By Peter quoting this psalm, he reminded these leaders of an unpleasant confrontation between Jesus and the Jewish leaders, shortly before His death. I appreciate another commentator’s words: “It was to say, in effect, “Jesus told you so.” How this citation must have stung in the ears of the Sanhedrin. The One they thought they had rid themselves of was still speaking to them, through the apostles.” The Jewish leaders didn’t have just one pesky problem any longer. The problem had multiplied.

Oh, my goodness. The Sanhedrin tries to tell Peter and John and the rest to shut up. To keep quiet about this Jesus person!

But it does just as much good as attempting to hold back the wild waves of the ocean. In other words, it doesn’t work at all. There is far too much power, far too much momentum behind that crashing ocean wave of testimony.

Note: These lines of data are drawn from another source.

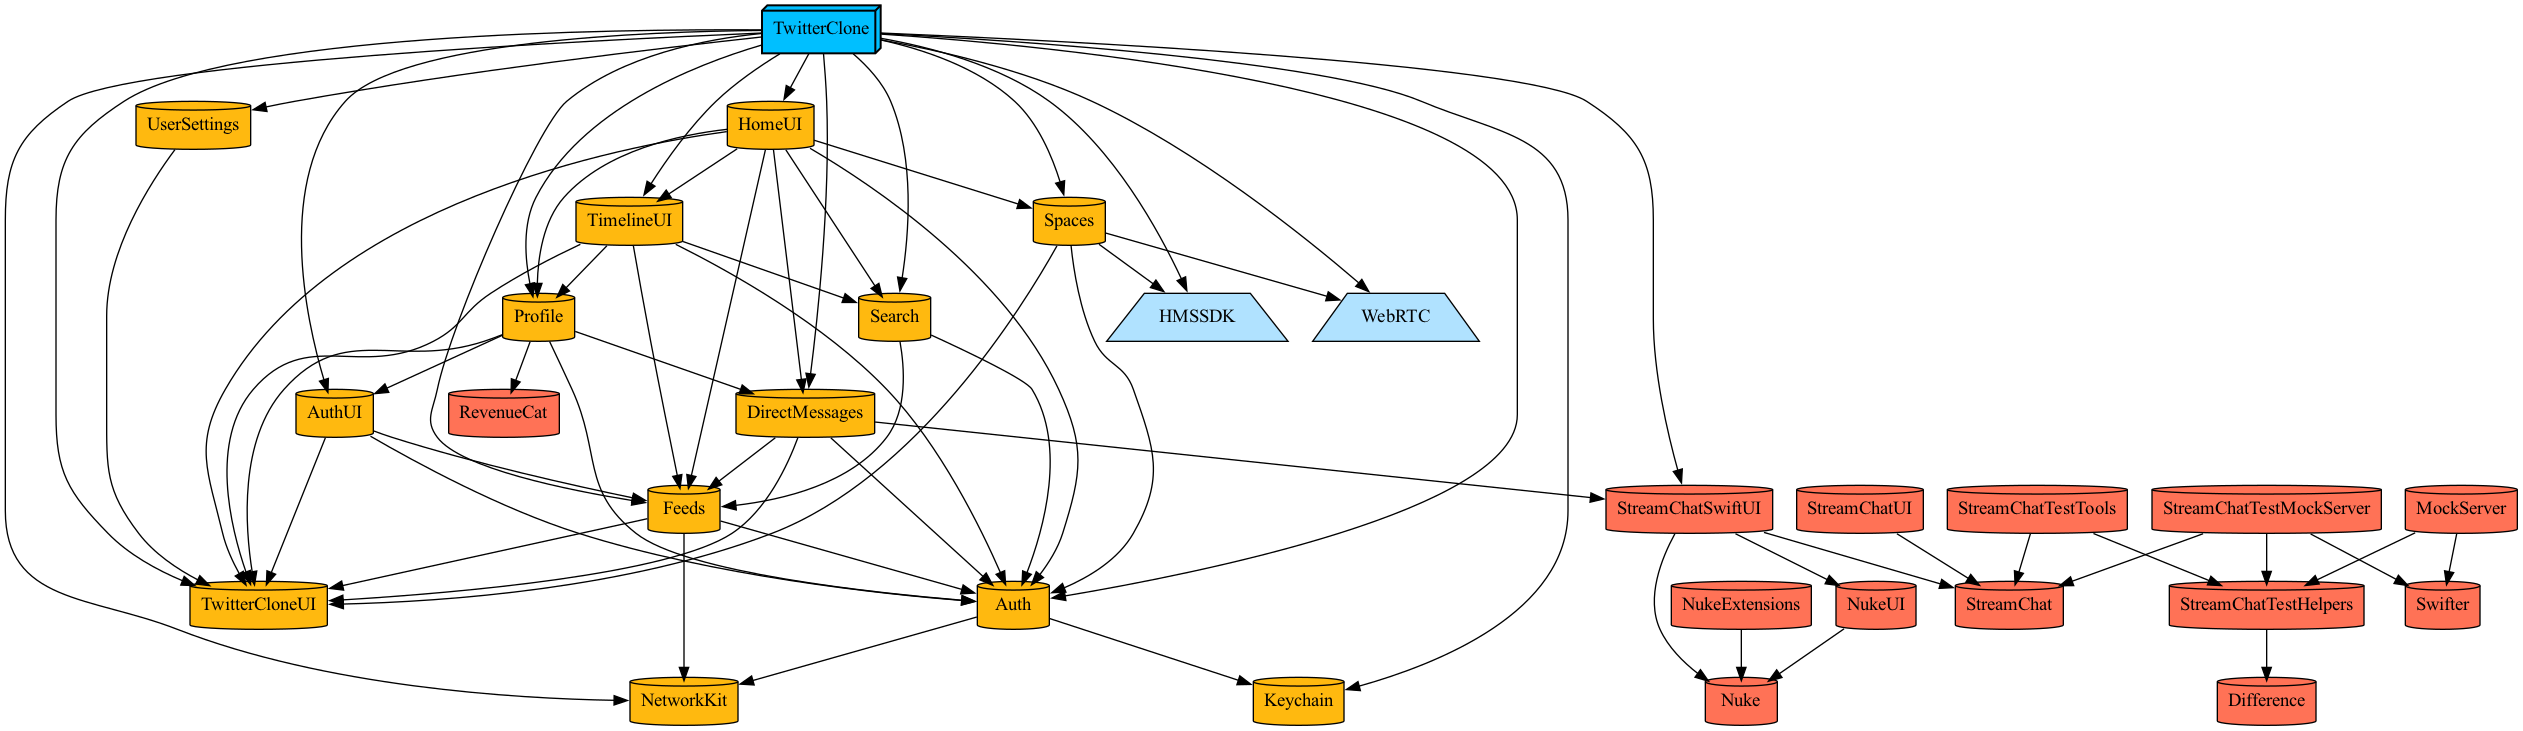
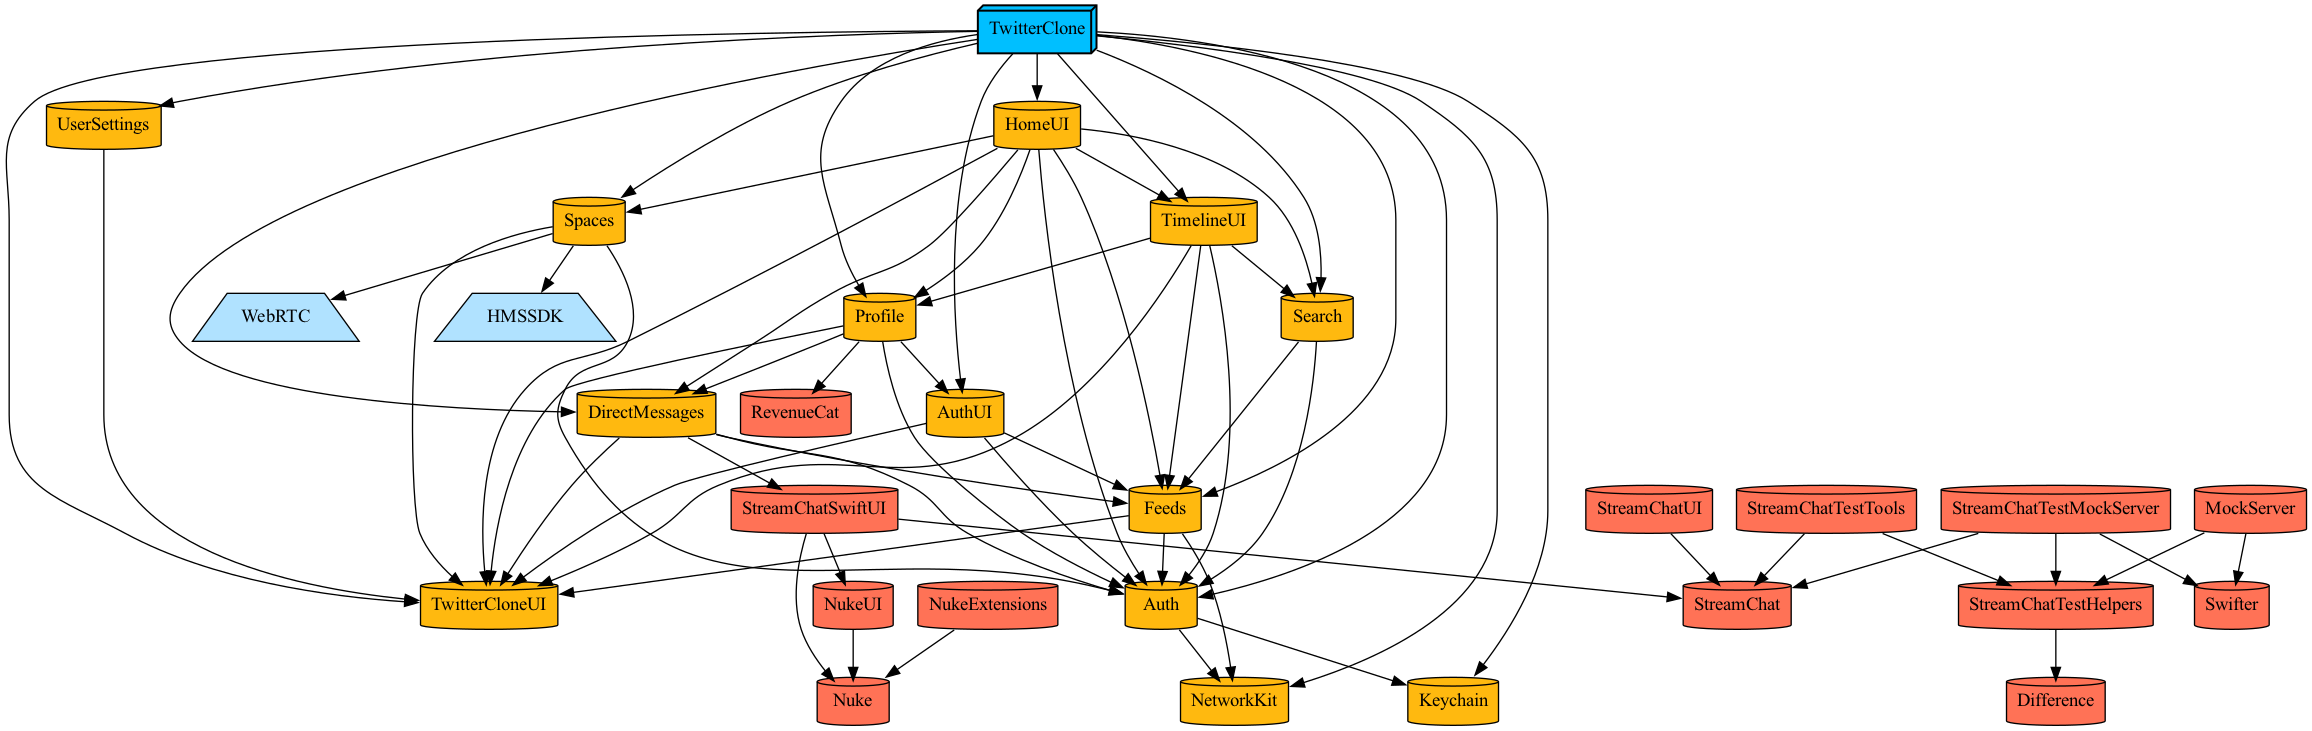
Remove some deps

diff --git a/TwitterClone/Project.swift b/TwitterClone/Project.swift
@@ -129,8 +129,8 @@ let project = Project.app(name: "TwitterClone",
                           platform: .iOS,
                           packages: [],
                           dependencies: [
-                            .external(name: "StreamChatSwiftUI"),
-                            .external(name: "HMSSDK")
+//                            .external(name: "StreamChatSwiftUI"),
+//                            .external(name: "HMSSDK")
                           ],
                           additionalTargets:
                             uiTarget +
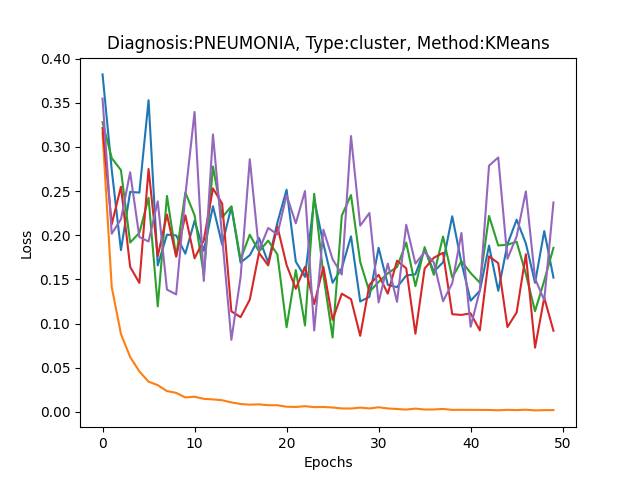
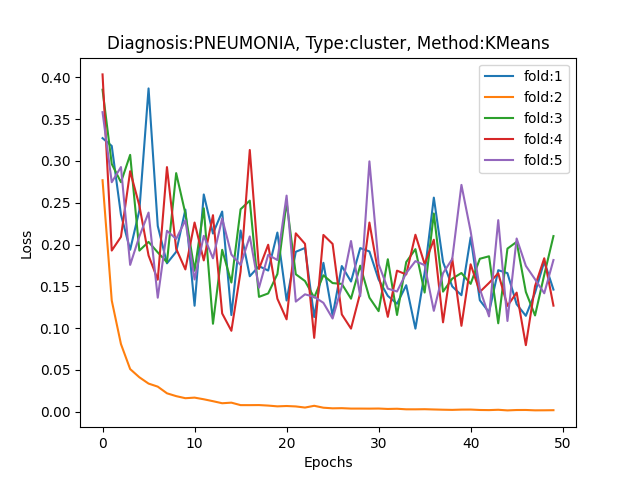
added comments, modified logging, legends in plots

diff --git a/mimic3/cluster/utils.py b/mimic3/cluster/utils.py
@@ -93,12 +93,14 @@ def combine_drug_sequences(diagnosis,dir_name,method=None):
 
 def train_individual(diagnosis, dirname,method=None):
     dataset=DataSet(diagnosis,dirname,method)
+    print(torch.sum(dataset.output_tensor==1))
     input_size=dataset.drug_tensor.shape[1]
     output_size=dataset.output_tensor.shape[1]
     batch_size=100
     k_folds=5
     kfold = KFold(n_splits=k_folds, shuffle=False)
     folds_accuracy_list=[]
+    # 0-500, 500-1000, ...,2000-2500 ids are taken as test for each fold
     for fold, (train_ids, test_ids) in enumerate(kfold.split(dataset)):
         print(f"Diagnosis {diagnosis}.")
         print(f"Fold {fold}")
@@ -124,22 +126,25 @@ def train_individual(diagnosis, dirname,method=None):
                 optimizer.step()
             total_loss.append(loss.item())
 
-        plt.plot(total_loss)
+        plt.plot(total_loss,label=f"fold:{fold+1}")
         title=f"Diagnosis:{diagnosis}, Type:{dirname}, Method:{method}" if method else \
             f"Diagnosis:{diagnosis}, Type:{dirname}"
         plt.xlabel('Epochs')
         plt.ylabel('Loss')
         plt.title(title)
-
+        plt.legend(loc="upper right")
 
         #pred
         output_accuracy_list=[]
+        logger.info(f"{diagnosis},{dirname},{method}")
         with torch.no_grad():
-            for _, (x,y) in enumerate(test_loader):
+            for i, (x,y) in enumerate(test_loader):
                 output_pred=model(x)
                 pred = ((output_pred.data>0.5).flatten()).float()
-                if any(pred==1): print("There is 1 in prediction.")
-                if any(y.flatten()==1): print("There is 1 in output.")
+                if any(pred==1):
+                    logger.info(f"Fold {fold},batch {i},there is 1 in prediction.")
+                if any(y.flatten()==1):
+                    logger.info(f"Fold {fold},batch {i}, there is 1 in output.")
                 output_accuracy = (torch.sum(pred == y.flatten()).item())/y.shape[0]
                 output_accuracy_list.append(output_accuracy)
 
@@ -149,5 +154,5 @@ def train_individual(diagnosis, dirname,method=None):
 
     plt.show()
     folds_average=sum(folds_accuracy_list)/len(folds_accuracy_list)
-    logger.info(f"{diagnosis},{dirname},{method}")
-    logger.info(f"output accuracy (folds average): {folds_average}")
+    logger.info(f"{diagnosis},{dirname},{method}\n")
+    logger.info(f"output accuracy (folds average): {folds_average}\n")

diff --git a/mimic3/cluster/main.py b/mimic3/cluster/main.py
@@ -35,6 +35,7 @@ def calculate_distances():
             DistributionModel(diagnosis=diagnosis, timestep=t)()
 
 def combine_store_drug_sequences():
+    #NOTE functionality is performed for each diagnoses, but training is done only for 1 of them.
     for diagnosis in diagnoses:
         for dir_name in ['distance','cluster','kstest']:
             if dir_name=='distance':
@@ -48,19 +49,19 @@ def combine_store_drug_sequences():
 
 
 def train():
-    for diagnosis in diagnoses:
-        for dir_name in ['distance','cluster','kstest']:
-            if dir_name=='distance':
-                for f in similarity_functions:
-                    train_individual(diagnosis,dir_name,f)
-            elif dir_name=='cluster':
-                for f in clustering_functions:
-                    train_individual(diagnosis,dir_name,f)
-            else:
-                train_individual(diagnosis,dir_name)
-        #NOTE we evaluate only for 1 diagnosis (other diagnosis have very littl
-        # output diversity)
-        break
+    #NOTE ['CONGESTIVE HEART FAILURE','SEPSIS','ALTERED MENTAL STATUS' have only 0s in generated output]
+    # for 'DIABETIC KETOACIDOSIS', drastic accuracies between folds (maybe due to data), not reported.
+    for dir_name in ['distance','cluster','kstest']:
+        if dir_name=='distance':
+            for f in similarity_functions:
+                train_individual('PNEUMONIA',dir_name,f)
+        elif dir_name=='cluster':
+            for f in clustering_functions:
+                train_individual('PNEUMONIA',dir_name,f)
+        else:
+            train_individual('PNEUMONIA',dir_name)
+
+
 
 """
 plots configs in train() may be affected by the configs in calculate_distances(), better to run seperately
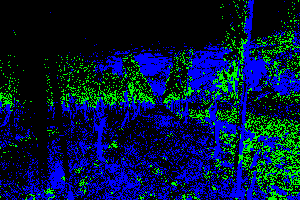
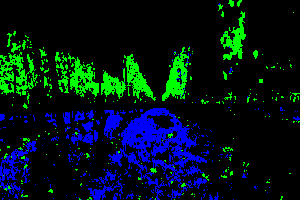
used lab distance

diff --git a/vinepilot/tools/autoseg/autoseg.py b/vinepilot/tools/autoseg/autoseg.py
@@ -6,17 +6,21 @@ from vinepilot.config import Project
 
 class AutoSeg():
     def __init__(self) -> None:
+        #Parameters
+        self.threshold = 45
+        
+        #Classes
         self.classes: dict = {
-            #Drivable Area
+            #Drivable Area (Lab colors)
             "drivable": {
                 #"dirt": [(111,89,66)],
-                "grass": [(0,100,0)],
-                #"asphalt": [(107,84,94)]
+                "grass": (57, -58, 58),
+                #"asphalt": (59, 9, -6)
             },
 
-            #Grapevines
+            #Grapevines (Lab colors)
             "grapevine": {
-                "leaves": [(100,0,0)],
+                "leaves": (54, 31, 56),
                 #"trunk": [(83,94,105)],
                 #"trellis": [(81,94,103)]
             }
@@ -35,7 +39,19 @@ class AutoSeg():
     @staticmethod
     def lab2rgb(img: np.ndarray) -> np.ndarray:
         return np.array(cv2.cvtColor(img, cv2.COLOR_Lab2RGB))
-
+    
+    @staticmethod
+    def normalize_lab(img: np.ndarray) -> np.ndarray:
+        nimg: np.ndarray = np.zeros_like(img, dtype=int)
+        for i in range(img.shape[0]):
+            for j in range(img.shape[1]):
+                l, a, b = img[i][j]
+                l = int(l * 100/255)
+                a = a - 128
+                b = b - 128
+                nimg[i][j] = [l,a,b]
+        return np.array(nimg)
+        
     @staticmethod
     def normalize_luminace(lab_img: np.ndarray, L_value: int = 100) -> np.ndarray:
         img: np.ndarray = lab_img
@@ -43,14 +59,14 @@ class AutoSeg():
         return np.array(img)
     
     @staticmethod
-    def rgb_color_distance(rgb1: tuple, rgb2: tuple) -> float:
-        return np.linalg.norm(abs(np.array(rgb1)-np.array(rgb2)))
+    def lab_color_distance(lab1: tuple, lab2: tuple) -> float:
+        return np.linalg.norm(abs(np.array(lab1)[1:]-np.array(lab2)[1:]))
     
     def classify_pixel(self, pxl: tuple, threshold: float) -> str | None:
         distances: list[str, float] = []
         for parent_class in self.classes:
             for sub_class in self.classes[parent_class]:
-                distances.append([parent_class, self.rgb_color_distance(pxl, self.classes[parent_class][sub_class])])
+                distances.append([parent_class, self.lab_color_distance(pxl, self.classes[parent_class][sub_class])])
         min_class, min_dist = min(distances, key=lambda x: x[1])
         if min_dist > threshold: return None
         return str(min_class)
@@ -58,16 +74,18 @@ class AutoSeg():
     def __call__(self, img: np.ndarray) -> np.ndarray:
         #Normalize luminance
         x = self.rgb2lab(img)
+        x = self.normalize_lab(x)
         x = self.normalize_luminace(x)
-        x = self.lab2rgb(x)
 
         #Segmentation
         segimg: np.ndarray = np.zeros_like(img)
         for i in range(img.shape[0]):
             for j in range(img.shape[1]):
-                pred_class: str | None = self.classify_pixel(img[i][j], threshold=100)
+                pred_class: str | None = self.classify_pixel(x[i][j], threshold=self.threshold)
                 segimg[i][j] = self.colors[pred_class] if pred_class is not None else self.colors["none"]
         return np.array(segimg)
+    
+        #TODO: NN-Interpolation / Max Pool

Despite the stern orders to “pipe down! Sit down and shut up!” Peter and John refuse. Their response? “Whether it is right in the sight of God to give heed to you rather than to God, you be the judge; 20 for we cannot stop speaking about what we have seen and heard.”

What about us? Are we eager to tell people about what we have seen or heard? What about the mighty deeds we have experienced? Or, perhaps you haven’t had God do anything extraordinary in your life lately. Can you tell people about how God has been faithful? God has continued to walk with you, each and every day. I encourage you to tell someone! Amen!

Praise God, each of us can talk about something God has done—for each of us. God has given each of us a new day, each and every day. Praise God! That is truly something to praise and thank God about. Can we all say Amen? Amen! And again! Amen!

@chaplaineliza

(Suggestion: visit me at my daily blog for 2015: matterofprayer: A Year of Everyday Prayers. and my other blog,  A Year of Being Kind .  Thanks!)